For a sculpture assignment, I needed a box for teabags. I started with my favorite...Trader Joe's Pomegranate White Tea for my template. Then after a bit of tweaking with Photoshop, we have a new brand: Global Warming Green Tea. I printed all the panels on a cream cardstock and then constructed the box. I may never have to live in reality again.

Meanwhile, the quilt of valor, described in any earlier post, finally arrived yesterday at its destination of Fort Richardson Alaska. It took a while to receive a location to send the quilt. Apparently, a group of quilters are given the same location to send their quilts. I don't know how the quilts eventually get matched to individuals.

Monday, March 2, 2009

No Class Today

Here is another Photoshop project based on The Z Was Zapped. This is the F was Flocked by Flamingos. I used the same concept for a similar project in my drawing class last year. In the colored pencil drawing I had four flamingos in the audience as well as on the stage, and instead of a wood floor, the stage was black and white checkered linoleum.

Today my computer graphics class was canceled because of the snow. We only got a few inches of snow, but the forecast was for much more than that. The wind was also a hassle so right after the snow plows went by, the wind would cover the streets with snow again. So instead of working on Photoshop, I went out and shoveled the paved driveway before the snow could melt.
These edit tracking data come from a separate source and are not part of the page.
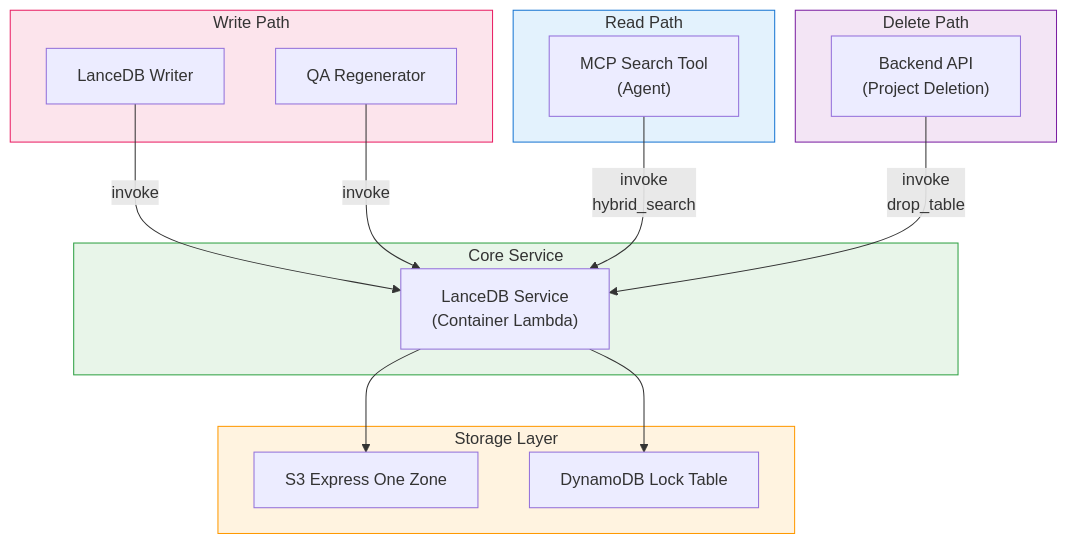
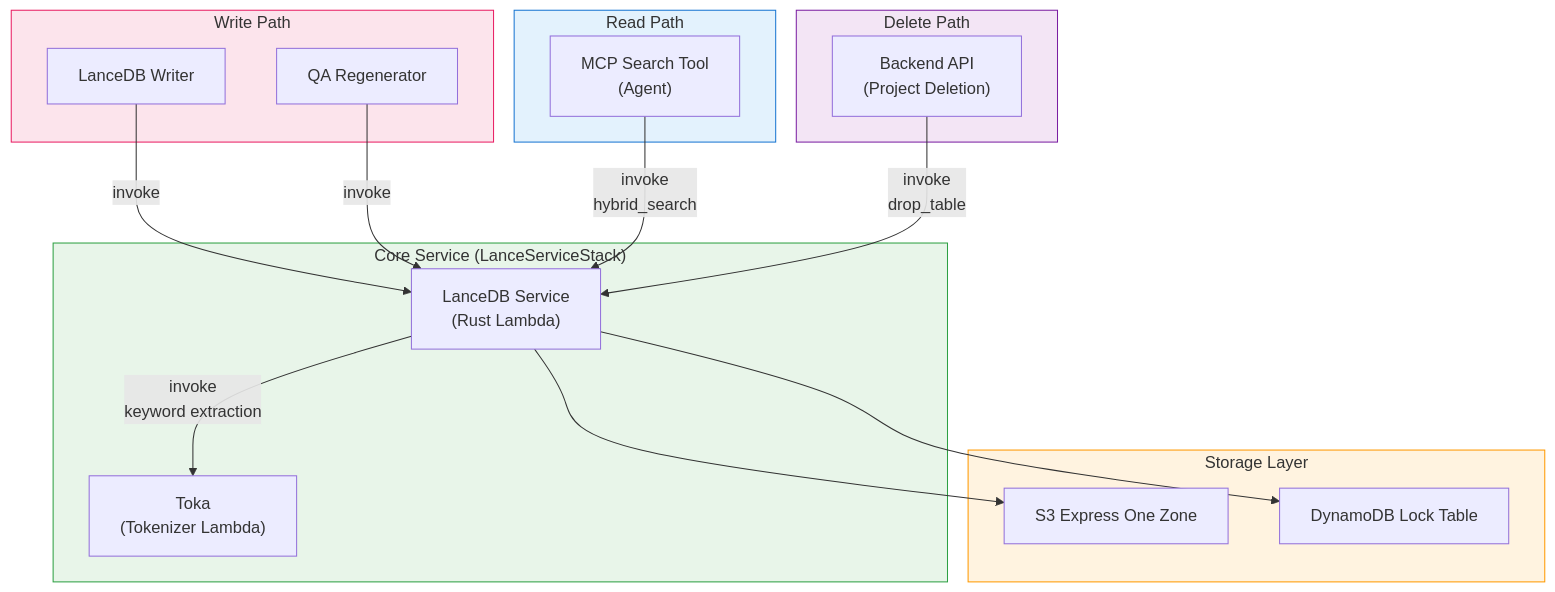
One commit to rajaelime/sample-aws-idp-pipeline changed the diagram in docs/src/content/docs/en/vectordb.md. Above: the diagram before and after it, drawn with Mermaid. The commit also changed other lines of this file and 32 other files, not shown here.

Commit message:
Update docs for OCR, graph, vectordb, and features

````diff
--- a/docs/src/content/docs/en/vectordb.md
+++ b/docs/src/content/docs/en/vectordb.md
@@ -271,37 +328,39 @@
 ```mermaid
 graph TB
     subgraph Write["Write Path"]
         Writer["LanceDB Writer"]
         QA["QA Regenerator"]
     end
 
     subgraph Read["Read Path"]
         MCP["MCP Search Tool<br/>(Agent)"]
     end
 
     subgraph Delete["Delete Path"]
         Backend["Backend API<br/>(Project Deletion)"]
     end
 
-    subgraph Core["Core Service"]
-        Service["LanceDB Service<br/>(Container Lambda)"]
+    subgraph Core["Core Service (LanceServiceStack)"]
+        Service["LanceDB Service<br/>(Rust Lambda)"]
+        Toka["Toka<br/>(Tokenizer Lambda)"]
     end
 
     subgraph Storage["Storage Layer"]
         S3["S3 Express One Zone"]
         DDB["DynamoDB Lock Table"]
     end
 
     Writer -->|invoke| Service
     QA -->|invoke| Service
     MCP -->|invoke<br/>hybrid_search| Service
     Backend -->|invoke<br/>drop_table| Service
 
+    Service -->|invoke<br/>keyword extraction| Toka
     Service --> S3 & DDB
 
     style Storage fill:#fff3e0,stroke:#ff9900
     style Core fill:#e8f5e9,stroke:#2ea043
     style Write fill:#fce4ec,stroke:#e91e63
     style Read fill:#e3f2fd,stroke:#1976d2
     style Delete fill:#f3e5f5,stroke:#7b1fa2
 ```
````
Meanwhile, Tommy the Cat is mending nicely. As I am writing this post, he is staring intently at the office wall. Since he is the cat with mouse radar, this undoubtedly means that mice are having a party in the walls. And it's not so much that Tommy is staring intently, but rather that he is listening intently.

Sunday, March 1, 2009

Winter Wonderland

I woke up to a winter wonderland. Okay, more of a snow head fake. First, by 10AM I could already hear snow melting. Also, the snow didn't stick on the gravel road or the walkway to the house. Very civilized.

When I first moved to Wash DC in the early 90s, we would get some nice snowfalls each year. The year the government closed was the most memorable because the day the government was supposed to open, we got something like a foot of snow...the largest snowfall I had seen since moving to the east coast. That was the year my next door neighbor taught me how to cross country ski--in the street. So I ran out and bought my own skis...and we never had more that 4 inches after that.

When I first moved out to rural Virginia (in the foothills of the Blue Ridge), we had a couple of deep snowfalls of more than 6 inches. I did break out the skis, but in my rush, forgot some of the basics like gloves and how to release the boots from the skis after a fall. Oops. Since that first winter here, we haven't gotten that much again. Now, we're all about the ice.